'How I Met Your Mother's Darren & The Case for Contemptible Characters
I can't help it, I adore shitty people on TV. I love their devil-may-care attitude, their inability to give any of the cares about the feelings of others (less it be for personal gain), and their general prowess at shaking things up at the most inopportune of moments. It's different, it's unpredictable, and it's usually audacious to watch. Just like Andrew Rannells' Darren, who singlehandedly saved Season 9 of How I Met Your Mother during the fall finale episode.
Thank you, Darren: for finally righting the wrongs of an entire season's worth of reflection, car rides, and unspoken truths; for being the thorn in everyone's side for no reason other than it course-corrected a few long-overdue problems. Often shitty people are considered such because their unconventional ways of looking out for number one lead to emotional turmoil and scores of dormant drama, which is why they're sometimes completely necessary in life and also on television.
Certainly, this season was guaranteed to be a challenge from the get-go. Many of the writers and staffers (including creator Craig Thomas) had stated as much prior to, when it was all-but-confirmed that Season 8 would be its last. "We're writing this season like it's the end," explained Thomas "Wrapping it up in Season 8 would be amazing ... There’s a part of us as writers that [is] drawn to that."
The season's curvy-wurvy road to mother-meeting bliss has been filled with what many fans of the series have called "filler." And though that sort of thing is always up to interpretation, let's be real about one thing: creating 22 episodes about the goings-on of one single wedding weekend is no small challenge. That's a lot of time to fill with not a heck of a lot of time to cover. Naturally, things were going to feel a bit superfluous — especially with the anticipation for a known meeting we've been waiting actual years for.
Which is why — like him or not — Rannells' appearance was literally the best thing that could've happened. Finally — finally! — we can confront Ted's alleged move to Chicago. Lily can stop talking about Marshall's judge gig and actually see him, face to face, to talk about it. And Robin can get mad about the fact that (in the effort to fill time) her happy weekend of wedded bliss has turned into the Everyone Else Show.
Besides, Darren's out-of-line behavior made way for a lot of gooey-good sweetness and charm — the lynchpin in the series' success — as well as the impetuous for an adorable Marshall-and-Mother meeting, and the first drink Ted ever received from his future-lady.
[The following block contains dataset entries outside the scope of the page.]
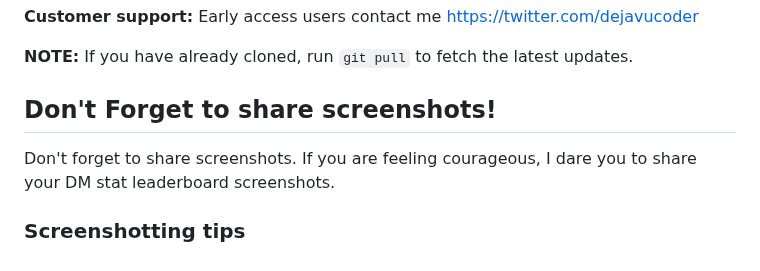
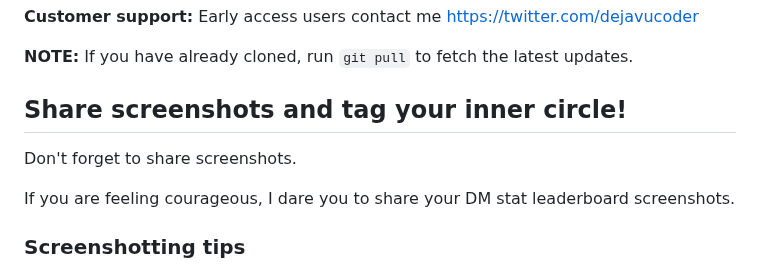
Before and after one commit to sankalp1999/twitter-circle, a Markdown page: README.md, the part around the change. GitHub-like rendering.

```diff
--- a/README.md
+++ b/README.md
@@ -60,9 +60,11 @@
 
 **NOTE:** If you have already cloned, run `git pull` to fetch the latest updates.
 
-## Don't Forget to share screenshots!
+## Share screenshots and tag your inner circle!
 
-Don't forget to share screenshots. If you are feeling courageous, I dare you to share your DM stat leaderboard screenshots.
+Don't forget to share screenshots.
+
+If you are feeling courageous, I dare you to share your DM stat leaderboard screenshots.
 
 ### Screenshotting tips
 
```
So keep on shitting on other people's lives, Darren and others of his ilk. If that's what gets them to confront their own problems, I am so game.